A deeper focus on consistent service, rather than profit, has made credit unions stand out as premier lenders that dealerships can count on, John Carrington, senior vice president of sales for CU Direct, told the Center for Auto Finance Excellence.
Smaller in size, member-based, and under less regulatory scrutiny compared with “big banks,” credit unions are leveraging their ability to create strong relationships with dealers to make auto loans the “bread and butter,” of its core business, Carrington said.
The relationship between dealers and credit unions only started to “take-off” after the Great Recession, Ben Wire, indirect lending manager of Forum Credit Union, told Auto Finance Excellence. Following the economic downturn, larger banks started to pull back from auto lending, and the dealers finally turned to credit unions — as the institutions were not as impacted by the recession.

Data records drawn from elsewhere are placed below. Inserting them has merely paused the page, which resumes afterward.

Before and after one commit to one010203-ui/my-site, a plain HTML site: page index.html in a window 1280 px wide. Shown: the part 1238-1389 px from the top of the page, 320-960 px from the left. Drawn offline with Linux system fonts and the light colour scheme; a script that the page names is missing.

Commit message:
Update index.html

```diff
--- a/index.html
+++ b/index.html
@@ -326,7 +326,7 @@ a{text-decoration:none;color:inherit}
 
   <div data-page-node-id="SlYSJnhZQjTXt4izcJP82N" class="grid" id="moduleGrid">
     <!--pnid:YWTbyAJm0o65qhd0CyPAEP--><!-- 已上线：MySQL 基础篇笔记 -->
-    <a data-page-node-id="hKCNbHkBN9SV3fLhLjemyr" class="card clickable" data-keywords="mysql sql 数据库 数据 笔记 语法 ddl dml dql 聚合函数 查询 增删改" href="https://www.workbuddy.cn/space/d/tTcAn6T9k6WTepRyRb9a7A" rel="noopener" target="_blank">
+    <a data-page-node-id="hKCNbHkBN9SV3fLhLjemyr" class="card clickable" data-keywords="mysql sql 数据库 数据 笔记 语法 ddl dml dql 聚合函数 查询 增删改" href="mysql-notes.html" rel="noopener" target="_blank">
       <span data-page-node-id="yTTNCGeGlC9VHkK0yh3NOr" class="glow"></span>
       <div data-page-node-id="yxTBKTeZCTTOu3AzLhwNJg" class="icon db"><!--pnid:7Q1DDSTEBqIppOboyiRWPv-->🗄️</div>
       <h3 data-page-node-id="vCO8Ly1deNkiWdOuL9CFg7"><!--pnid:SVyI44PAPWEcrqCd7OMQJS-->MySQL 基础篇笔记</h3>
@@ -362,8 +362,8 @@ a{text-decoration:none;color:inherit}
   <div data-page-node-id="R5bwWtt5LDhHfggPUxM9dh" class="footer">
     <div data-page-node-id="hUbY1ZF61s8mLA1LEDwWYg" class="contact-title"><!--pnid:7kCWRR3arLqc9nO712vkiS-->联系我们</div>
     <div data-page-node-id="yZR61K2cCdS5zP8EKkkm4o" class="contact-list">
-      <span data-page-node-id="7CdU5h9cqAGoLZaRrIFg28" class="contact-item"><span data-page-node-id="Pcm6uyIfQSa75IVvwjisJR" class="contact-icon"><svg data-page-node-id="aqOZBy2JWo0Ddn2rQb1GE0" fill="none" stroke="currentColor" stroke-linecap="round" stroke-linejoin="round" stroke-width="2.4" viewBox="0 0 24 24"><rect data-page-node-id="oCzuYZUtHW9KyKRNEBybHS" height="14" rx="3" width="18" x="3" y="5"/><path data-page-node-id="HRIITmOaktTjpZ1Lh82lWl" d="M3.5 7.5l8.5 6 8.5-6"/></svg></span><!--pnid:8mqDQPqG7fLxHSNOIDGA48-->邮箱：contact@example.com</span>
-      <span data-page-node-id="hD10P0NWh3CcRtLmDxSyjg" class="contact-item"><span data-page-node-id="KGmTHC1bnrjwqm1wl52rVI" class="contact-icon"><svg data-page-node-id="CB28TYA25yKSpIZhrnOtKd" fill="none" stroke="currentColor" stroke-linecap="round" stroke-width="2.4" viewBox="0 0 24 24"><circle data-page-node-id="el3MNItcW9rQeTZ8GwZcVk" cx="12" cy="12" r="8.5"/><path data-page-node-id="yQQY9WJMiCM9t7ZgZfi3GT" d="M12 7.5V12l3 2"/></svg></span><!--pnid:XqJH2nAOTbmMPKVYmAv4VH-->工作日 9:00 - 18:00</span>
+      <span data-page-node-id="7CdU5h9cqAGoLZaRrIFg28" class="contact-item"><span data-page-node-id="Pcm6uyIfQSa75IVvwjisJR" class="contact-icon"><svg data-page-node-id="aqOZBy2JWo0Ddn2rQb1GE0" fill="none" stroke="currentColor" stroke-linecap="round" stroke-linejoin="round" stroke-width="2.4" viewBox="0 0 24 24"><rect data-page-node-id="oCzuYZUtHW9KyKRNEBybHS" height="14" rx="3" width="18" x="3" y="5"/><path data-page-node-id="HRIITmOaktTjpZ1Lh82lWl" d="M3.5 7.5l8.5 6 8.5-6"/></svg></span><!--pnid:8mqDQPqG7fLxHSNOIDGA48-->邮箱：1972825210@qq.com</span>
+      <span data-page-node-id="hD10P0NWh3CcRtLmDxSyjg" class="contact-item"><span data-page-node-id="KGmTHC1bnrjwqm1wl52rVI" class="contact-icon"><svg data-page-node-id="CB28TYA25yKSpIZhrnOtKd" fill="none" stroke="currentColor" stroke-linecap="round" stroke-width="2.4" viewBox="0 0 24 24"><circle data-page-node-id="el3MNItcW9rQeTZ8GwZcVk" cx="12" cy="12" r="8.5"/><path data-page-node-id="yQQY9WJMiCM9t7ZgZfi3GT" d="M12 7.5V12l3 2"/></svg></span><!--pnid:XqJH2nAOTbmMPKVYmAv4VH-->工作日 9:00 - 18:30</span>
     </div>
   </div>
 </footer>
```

Additionally, captives retracted due to the “turmoil” faced after the recession. “GMAC went away and was recreated as GM Financial, Ally Financial took over part of that, Chrysler and Ford had problems, so the captives got beat up in the late 2000’s after the recession, and they cut back,” Carrington said.
However, those large lending institutions eventually roared back after the recession and credit unions had to further adapt. Technology has helped credit unions become better at indirect lending with dealers over the years. Also, since credit unions are smaller in size and are “local by nature,” they have the ability to “focus on local relationships and local ties with dealerships,” Carrington said.
With interest rate factors serving in the favor of credit unions, these lenders identified the following keys to capturing local dealer business and ensuring a positive membership experience.
Keep It Local
Dealers recognize that credit unions tend to have “very loyal members,” Sonya McDonald, executive vice president and chief lending officer for Randolph-Brooks Federal Credit Union, told Auto Finance Excellence. “We have developed that trust over many years and dealers are developing relationships with credit unions to enhance their customer experience.”
Servicing the membership base is a major key that drives the success of credit unions — to ensure these relationships are successful, it is vital for credit unions to hire representatives to visit the dealerships.
“That communication and presence at the dealership is the most important thing for the success of our program,” Wire said. Currently working with around 160 dealerships, Forum Credit Union gets a representative to visit the dealers at least once a week and at minimum once a month, Wire said.
Provide Fast and Consistent Service
Because Credit unions are non-profit, they have the benefit of not being as impacted by interest rate sensitivity compared with banks, which helps credit unions provide “competitive yet consistent” lending programs, Carrington said.
Most all credit unions are lending in the prime and super prime credit tiers, so “Dealers need to know what to expect,” he added. “They don’t want to waste their time sending out applications.”
It makes sense for dealers to work with credit unions to get “the best rate for their customers,” McDonald said. Credit unions have traditionally held better rates than its competitors — even in a rising interest environment like we are currently in.
Additionally, faster funding is another factor that can strengthen the dealership-credit union relationship. Cash flow is the number one goal at the dealership, and if a credit union can fund same day, next day, or within 48 hours after receiving a loan package, “that’s excellent service,” Carrington said.
Establish a Mutual Relationship
Overall, the relationship has to benefit both the credit union and the dealer. “Most importantly, it needs to be a great member experience,” McDonald advises. “Make sure both sides are working in your members’ best interest,” she added.
To further develop the mutual dealer-credit union relationship, it is vital to remain “engaged” with the dealers, which ties back to the importance of having credit union representatives “show their face” to the dealers they serve, Carrington said. “Credit unions need to embrace the value and service that relationships can provide.”